With Leaside High School’s 75th anniversary being celebrated this year, Leaside Life is profiling a number of notable members of the school in various positions, as students, teachers, and more, to mark the milestone.
If you were a kid in the 60s, you were born into what most would argue is the greatest decade for rock ‘n roll. The Beatles, The Rolling Stones, The Doors, Jimi Hendrix, Bob Dylan, and Janis Joplin took the world by storm. With no internet or video games, kids listened to a lot of music on the radio, and many dreamed of being rock stars.
For 1982 Leaside High School grad Stephen Stanley, that dream became a reality with huge success in the music business – success which continues to this day.
Stanley’s musical training came initially through guitar lessons starting at 12 at the former Donview Club in Thorncliffe, followed by lessons at Dave Snider Music.

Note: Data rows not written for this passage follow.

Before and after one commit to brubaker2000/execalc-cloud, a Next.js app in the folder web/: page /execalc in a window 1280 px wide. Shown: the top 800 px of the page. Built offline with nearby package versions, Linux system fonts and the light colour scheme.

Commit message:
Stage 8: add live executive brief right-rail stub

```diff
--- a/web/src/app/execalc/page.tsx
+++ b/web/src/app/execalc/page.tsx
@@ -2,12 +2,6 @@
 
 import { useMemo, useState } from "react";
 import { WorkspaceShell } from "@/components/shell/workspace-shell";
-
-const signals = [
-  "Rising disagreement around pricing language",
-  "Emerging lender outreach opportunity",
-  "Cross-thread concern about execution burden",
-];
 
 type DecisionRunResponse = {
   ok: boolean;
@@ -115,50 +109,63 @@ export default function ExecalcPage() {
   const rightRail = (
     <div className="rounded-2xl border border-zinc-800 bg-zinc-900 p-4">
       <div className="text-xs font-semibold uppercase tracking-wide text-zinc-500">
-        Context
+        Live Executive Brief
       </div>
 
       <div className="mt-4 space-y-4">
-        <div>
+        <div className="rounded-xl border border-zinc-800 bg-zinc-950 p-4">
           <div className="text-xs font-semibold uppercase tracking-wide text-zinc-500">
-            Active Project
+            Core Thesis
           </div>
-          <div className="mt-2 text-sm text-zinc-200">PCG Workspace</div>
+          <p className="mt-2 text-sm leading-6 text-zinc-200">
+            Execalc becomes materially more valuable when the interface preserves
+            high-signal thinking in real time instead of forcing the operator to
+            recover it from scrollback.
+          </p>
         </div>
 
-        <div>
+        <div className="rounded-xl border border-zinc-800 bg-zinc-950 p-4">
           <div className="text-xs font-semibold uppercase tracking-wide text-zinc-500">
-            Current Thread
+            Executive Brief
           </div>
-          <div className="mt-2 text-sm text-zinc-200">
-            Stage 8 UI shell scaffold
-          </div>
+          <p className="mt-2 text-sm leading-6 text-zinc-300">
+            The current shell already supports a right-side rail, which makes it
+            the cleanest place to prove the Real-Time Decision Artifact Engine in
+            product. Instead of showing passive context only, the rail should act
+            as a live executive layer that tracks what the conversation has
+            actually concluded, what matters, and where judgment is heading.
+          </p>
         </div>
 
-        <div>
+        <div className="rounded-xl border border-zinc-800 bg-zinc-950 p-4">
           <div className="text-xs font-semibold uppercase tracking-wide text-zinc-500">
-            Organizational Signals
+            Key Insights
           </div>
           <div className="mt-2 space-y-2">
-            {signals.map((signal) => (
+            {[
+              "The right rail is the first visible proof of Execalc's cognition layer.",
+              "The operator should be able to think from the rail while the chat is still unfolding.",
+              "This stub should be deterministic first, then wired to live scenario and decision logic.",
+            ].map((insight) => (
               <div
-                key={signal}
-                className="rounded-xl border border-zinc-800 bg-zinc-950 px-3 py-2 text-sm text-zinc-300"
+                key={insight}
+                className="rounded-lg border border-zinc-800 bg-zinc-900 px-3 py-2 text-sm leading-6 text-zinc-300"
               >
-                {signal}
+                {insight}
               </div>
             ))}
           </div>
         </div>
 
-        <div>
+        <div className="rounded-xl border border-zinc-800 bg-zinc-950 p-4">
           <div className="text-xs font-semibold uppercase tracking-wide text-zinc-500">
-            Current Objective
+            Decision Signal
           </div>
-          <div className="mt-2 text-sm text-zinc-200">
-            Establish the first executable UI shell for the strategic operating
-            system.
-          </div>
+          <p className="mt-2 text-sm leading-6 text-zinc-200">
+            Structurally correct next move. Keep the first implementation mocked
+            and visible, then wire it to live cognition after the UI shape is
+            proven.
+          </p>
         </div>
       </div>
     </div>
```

Stanley’s good friend, Howard Porter, remembers their early days together. “As teenagers, there’s no doubt that music was Stephen’s main passion. We’d always be talking about bands or the latest music and we’d listen to records or trade them back and forth. We lived in the same apartment building and I could often hear him practising his guitar through the heating vents. I’m sure the other tenants loved that! As he got more proficient on the guitar he was always searching out friends who he might be able to form a band with. Eventually, hanging out at band rehearsals or recording sessions became a big part of our social life.”
In high school, Stanley played in several bands but opted for drama over music classes and participated in numerous musicals.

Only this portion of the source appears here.